A U.S. national intelligence estimate prepared for President John F. Kennedy declares that South Vietnamese President Ngo Dinh Diem and the Republic of Vietnam are facing an extremely critical situation. As evidence, the reports cites that more than half of the rural region surrounding Saigon is under communist control and points to a barely failed coup against Diem the preceding November.

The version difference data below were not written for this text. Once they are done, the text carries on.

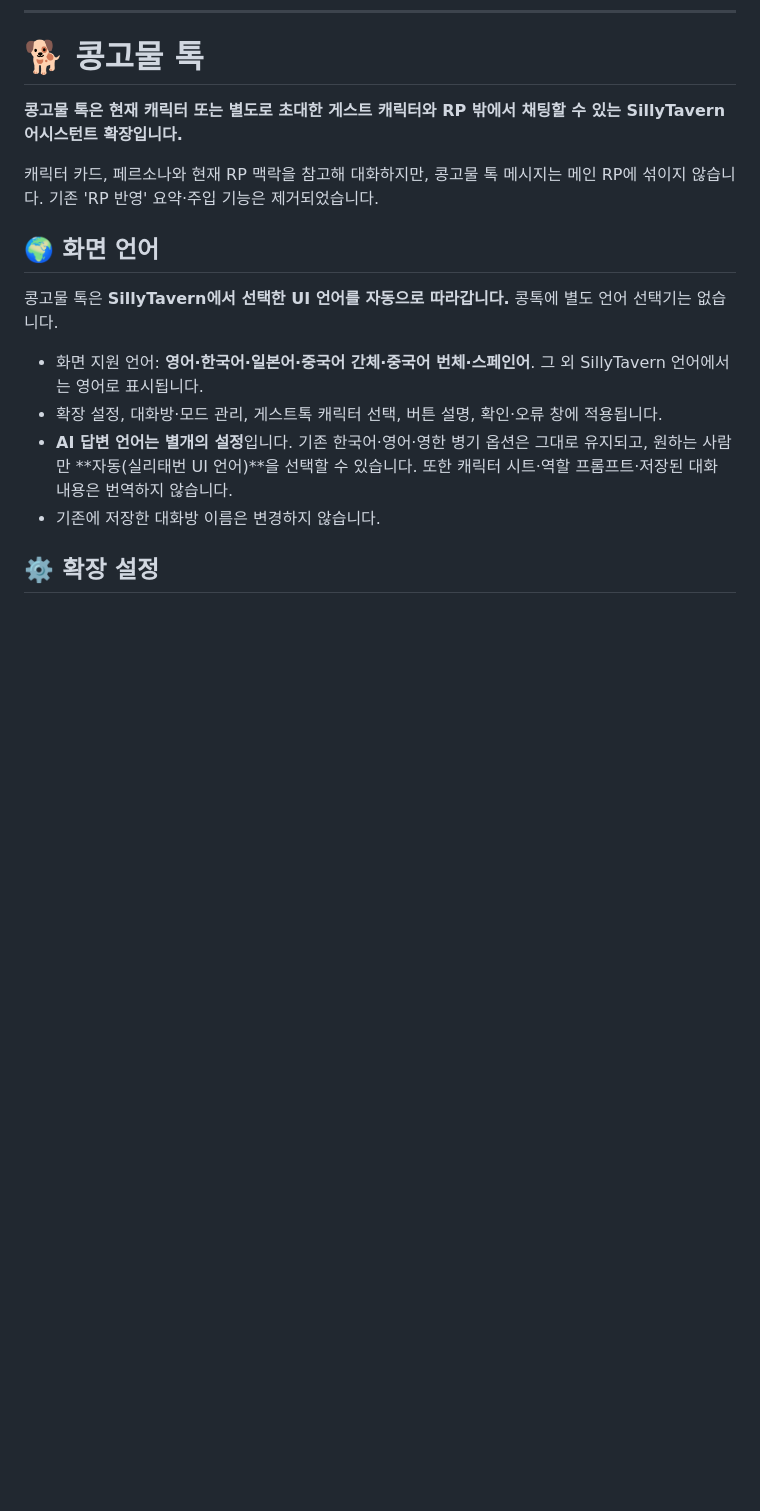
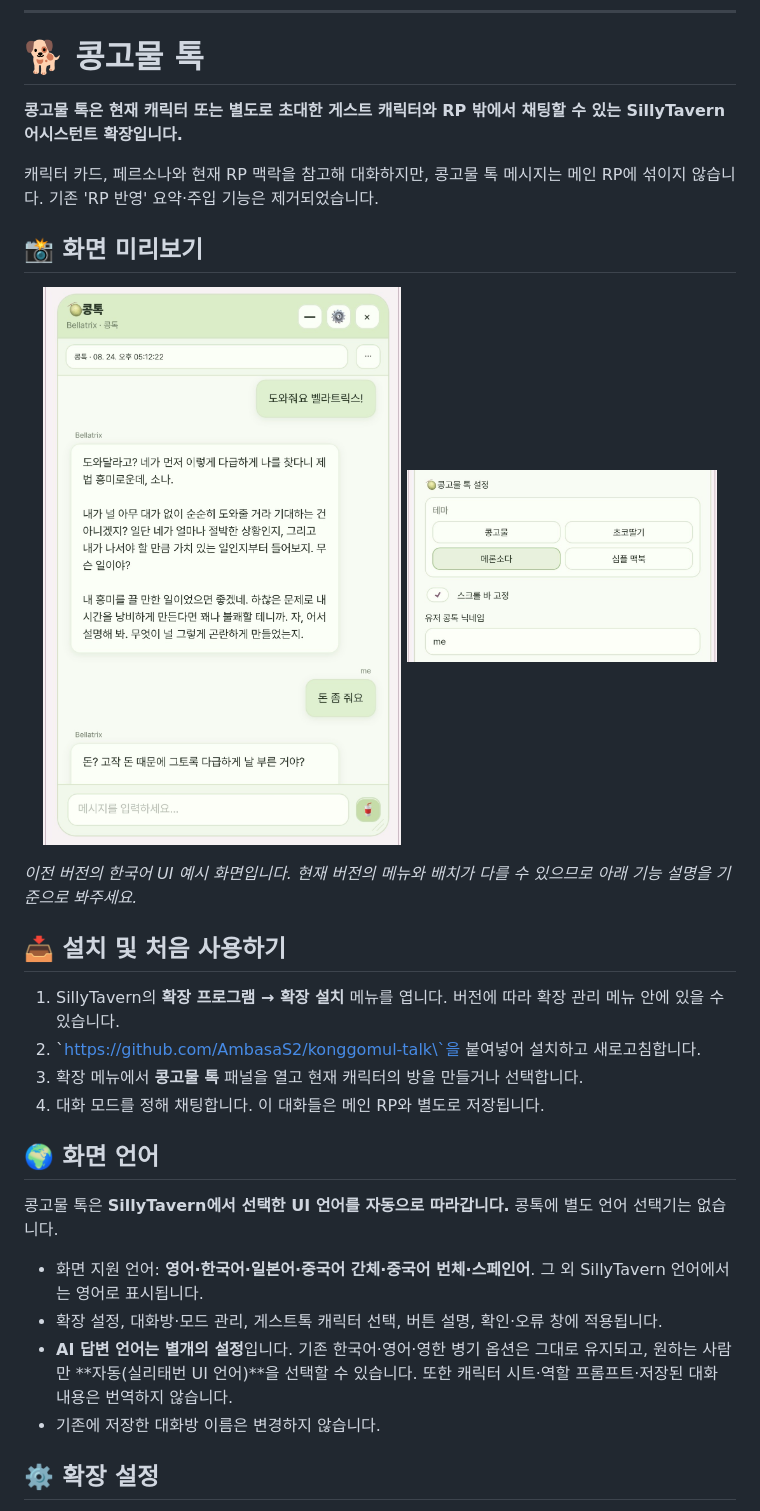
Before and after one commit to AmbasaS2/konggomul-talk, a Markdown page: README.md, the part around one of its changes. Drawn GitHub-style; pictures changed too: assets/readme/konggomul-chat.jpeg (added), assets/readme/konggomul-themes.jpeg (added); blank space fills up the shorter version.

```diff
--- a/README.md
+++ b/README.md
@@ -192,6 +210,24 @@ The panel position and size, theme, character voice note, coworker work note, re
 **콩고물 톡은 현재 캐릭터 또는 별도로 초대한 게스트 캐릭터와 RP 밖에서 채팅할 수 있는 SillyTavern 어시스턴트 확장입니다.**
 
 캐릭터 카드, 페르소나와 현재 RP 맥락을 참고해 대화하지만, 콩고물 톡 메시지는 메인 RP에 섞이지 않습니다. 기존 'RP 반영' 요약·주입 기능은 제거되었습니다.
+
+
+## 📸 화면 미리보기
+
+<p align="center">
+  <img src="assets/readme/konggomul-chat.jpeg" alt="메인 RP와 분리된 콩고물 톡 대화방 예시" width="390" />
+  <img src="assets/readme/konggomul-themes.jpeg" alt="콩고물 톡 패널 설정의 테마 선택" width="310" />
+</p>
+
+*이전 버전의 한국어 UI 예시 화면입니다. 현재 버전의 메뉴와 배치가 다를 수 있으므로 아래 기능 설명을 기준으로 봐주세요.*
+
+## 📥 설치 및 처음 사용하기
+
+1. SillyTavern의 **확장 프로그램 → 확장 설치** 메뉴를 엽니다. 버전에 따라 확장 관리 메뉴 안에 있을 수 있습니다.
+2. \`https://github.com/AmbasaS2/konggomul-talk\`을 붙여넣어 설치하고 새로고침합니다.
+3. 확장 메뉴에서 **콩고물 톡** 패널을 열고 현재 캐릭터의 방을 만들거나 선택합니다.
+4. 대화 모드를 정해 채팅합니다. 이 대화들은 메인 RP와 별도로 저장됩니다.
+
 
 ## 🌍 화면 언어
 
```
Also changed, not shown: other parts of README.md (+18 -0 lines).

Not only were Diem's forces losing to the Viet Cong on the battlefield, the report alleged that he had not effectively dealt with the discontent among a large segment of South Vietnamese society, which had given rise to the coup against him. The report questioned Diem's ability to rally the people against the communists. Kennedy wondered what to do about Diem, who was staunchly anticommunist but did not have a lot of credibility with the South Vietnamese people because he was Catholic while the country was predominantly Buddhist. Kennedy and his advisers tried to convince Diem to put in place land reform and other measures that might build popular support, but Diem steadfastly refused to make any meaningful concessions to his opponents. He was assassinated in November 1963 during a coup by a group of South Vietnamese generals.